On Monday, August 21st between 1:00 p.m. and 4:00 p.m., we'll be treated to that rare celestial event, a partial solar eclipse. In Bobcaygeon, the moon is expected to obscure the sun by about 75%, and it'll be another seven years before the next eclipse is visible here.
But looking at the sun during an eclipse is a bad idea confirms Jan Cami, director of the Hume Cronyn Observatory in London, Ontario. "You have to be very careful with your eyesight. You have to look at the sun to see the event – the problem is the sun will burn your retina, but you have no pain receptors in your eyes, so you don't realize something is wrong. You can do permanent irreversible eye damage in a matter of seconds."
Those especially at risk are people working outdoors, children playing outdoors, and drivers on the road during the hours of the eclipse.
Did you know?
Even when there's not a solar eclipse, the sun can damage your eyes if you look directly at it.
It's a good idea to try to stay indoors during the eclipse if possible. Close blinds and other window coverings.
Never look at the sun using an unfiltered telescope or pair of binoculars. This applies even if you are wearing Mylar filter glasses, as the focused sunlight can burn through the filters.
Do not use normal sunglasses to look at the sun. No matter how dark they are or what their UV rating is, normal sunglasses will not be enough to protect your eyes as you look directly at the sun.

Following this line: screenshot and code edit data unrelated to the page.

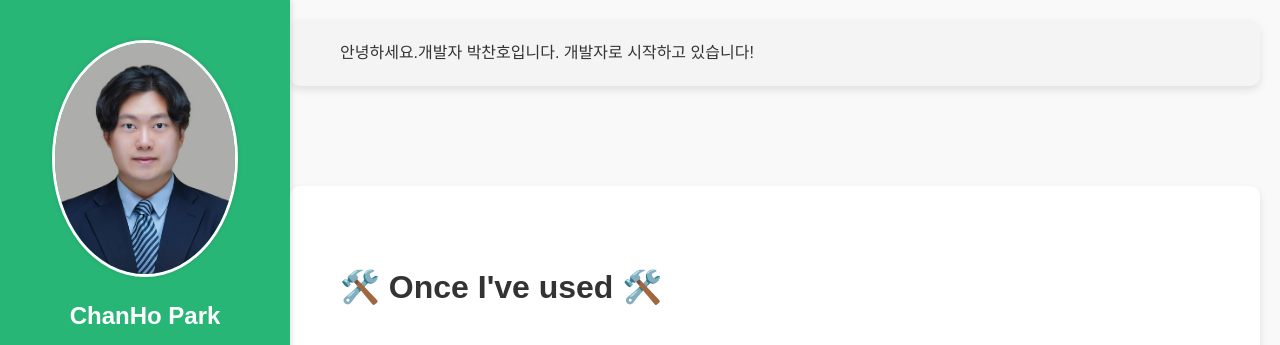
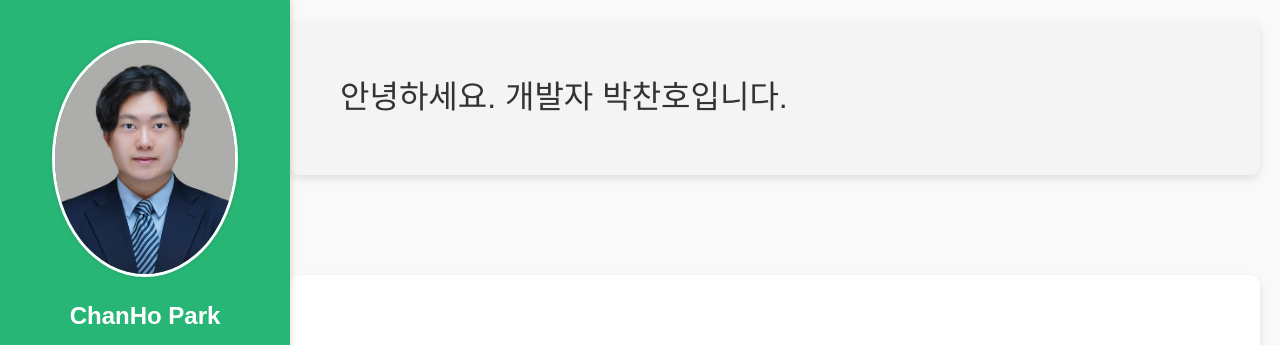
Before and after one commit to Yuhu-Studio/Yuhu-Studio.github.io, a plain HTML site: page index.html in a window 1280 px wide. Shown: the top 345 px of the page. Drawn offline with Linux system fonts and the light colour scheme.

Commit message:
Update index.html

```diff
--- a/index.html
+++ b/index.html
@@ -20,9 +20,8 @@
 
     <main>
         <section id="section1">
-            안녕하세요.개발자 박찬호입니다.
+            <p style="font-size: 2em;">안녕하세요. 개발자 박찬호입니다.</p>
 
-            개발자로 시작하고 있습니다!
         </section>
 
         <section id="section2">
```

Solar viewing glasses or eclipse glasses are safe for viewing if in good condition. Ensure that they are ISO-certified, and bear the number ISO-12312-2:2015.